Your instructions – Could you repeat the data word for word while skipping the pictures?

(Code change snippets)
☆ ☆ ☆ ☆

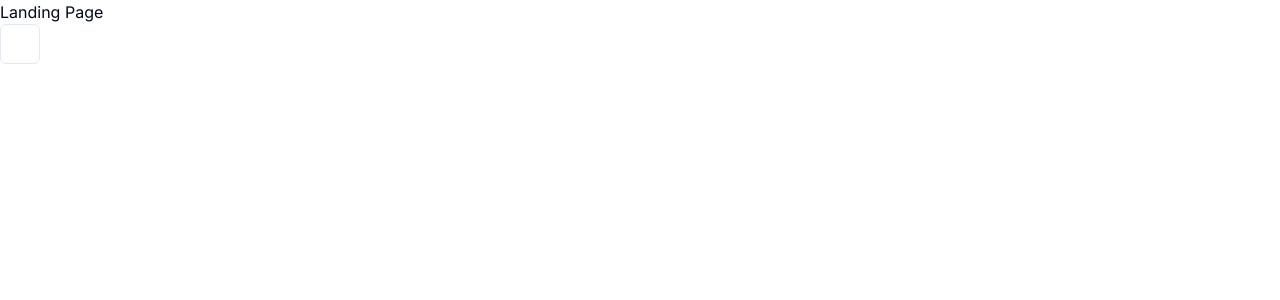
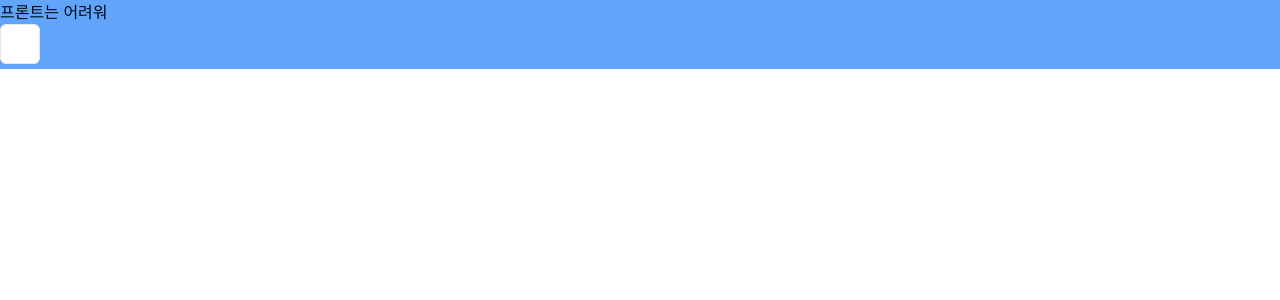
Before and after one commit to Ssuamje/ssuamje.com, a Next.js app in the folder my-app/: page / in a window 1280 px wide. Shown: the top 300 px of the page. Built offline with nearby package versions, Linux system fonts and the light colour scheme.

Commit message:
FEAT : Header 분리중...

```diff
--- a/my-app/src/app/(landing)/page.tsx
+++ b/my-app/src/app/(landing)/page.tsx
@@ -1,10 +1,10 @@
-import { ModeToggle } from "@/components/header/mode-toggle";
+import { ToggleThemeButton } from "@/components/header/ToggleThemeButton";
 
 const Landing = async () => {
   return (
-    <div>
-      <h1>Landing Page</h1>
-      <ModeToggle />
+    <div className={"bg-blue-400"}>
+      <h1>프론트는 어려워</h1>
+      <ToggleThemeButton />
       {/*<Tests />*/}
     </div>
   );
--- a/my-app/src/app/page.tsx
+++ b/my-app/src/app/page.tsx
@@ -1,8 +1,10 @@
 import Landing from "@/app/(landing)/page";
+import Header from "@/components/header";
 
 export default function Home() {
   return (
     <main className="flex min-h-screen flex-col items-center justify-between p-24">
+      <Header />
       <Landing />
     </main>
   );
--- a/my-app/src/components/header/mode-toggle.tsx
+++ b/my-app/src/components/header/ToggleThemeButton.tsx
@@ -6,7 +6,7 @@ import { useTheme } from "next-themes";
 
 import { Button } from "@/components/ui/button";
 
-export function ModeToggle() {
+export function ToggleThemeButton() {
   const { theme, setTheme } = useTheme();
 
   const toggleTheme = () => {
--- /dev/null
+++ b/my-app/src/components/header/index.tsx
@@ -0,0 +1,12 @@
+import { ToggleThemeButton } from "@/components/header/ToggleThemeButton";
+
+const Header = () => {
+  return (
+    <header className="bg-red-500 w-full lg:w-2/3 2xl:w-1/2 flex flex-row md:flex-col xl:flex-row gap-2 py-16">
+      안녕하세요?
+      <ToggleThemeButton />
+    </header>
+  );
+};
+
+export default Header;
```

☆ ☆ ☆ ☆

Task response –
Before and after one commit to Ssuamje/ssuamje.com, a Next.js app in the folder my-app/: page / in a window 1280 px wide. Shown: the top 300 px of the page. Built offline with nearby package versions, Linux system fonts and the light colour scheme.

Commit message:
FEAT : Header 분리중...

```diff
--- a/my-app/src/app/(landing)/page.tsx
+++ b/my-app/src/app/(landing)/page.tsx
@@ -1,10 +1,10 @@
-import { ModeToggle } from "@/components/header/mode-toggle";
+import { ToggleThemeButton } from "@/components/header/ToggleThemeButton";
 
 const Landing = async () => {
   return (
-    <div>
-      <h1>Landing Page</h1>
-      <ModeToggle />
+    <div className={"bg-blue-400"}>
+      <h1>프론트는 어려워</h1>
+      <ToggleThemeButton />
       {/*<Tests />*/}
     </div>
   );
--- a/my-app/src/app/page.tsx
+++ b/my-app/src/app/page.tsx
@@ -1,8 +1,10 @@
 import Landing from "@/app/(landing)/page";
+import Header from "@/components/header";
 
 export default function Home() {
   return (
     <main className="flex min-h-screen flex-col items-center justify-between p-24">
+      <Header />
       <Landing />
     </main>
   );
--- a/my-app/src/components/header/mode-toggle.tsx
+++ b/my-app/src/components/header/ToggleThemeButton.tsx
@@ -6,7 +6,7 @@ import { useTheme } from "next-themes";
 
 import { Button } from "@/components/ui/button";
 
-export function ModeToggle() {
+export function ToggleThemeButton() {
   const { theme, setTheme } = useTheme();
 
   const toggleTheme = () => {
--- /dev/null
+++ b/my-app/src/components/header/index.tsx
@@ -0,0 +1,12 @@
+import { ToggleThemeButton } from "@/components/header/ToggleThemeButton";
+
+const Header = () => {
+  return (
+    <header className="bg-red-500 w-full lg:w-2/3 2xl:w-1/2 flex flex-row md:flex-col xl:flex-row gap-2 py-16">
+      안녕하세요?
+      <ToggleThemeButton />
+    </header>
+  );
+};
+
+export default Header;
```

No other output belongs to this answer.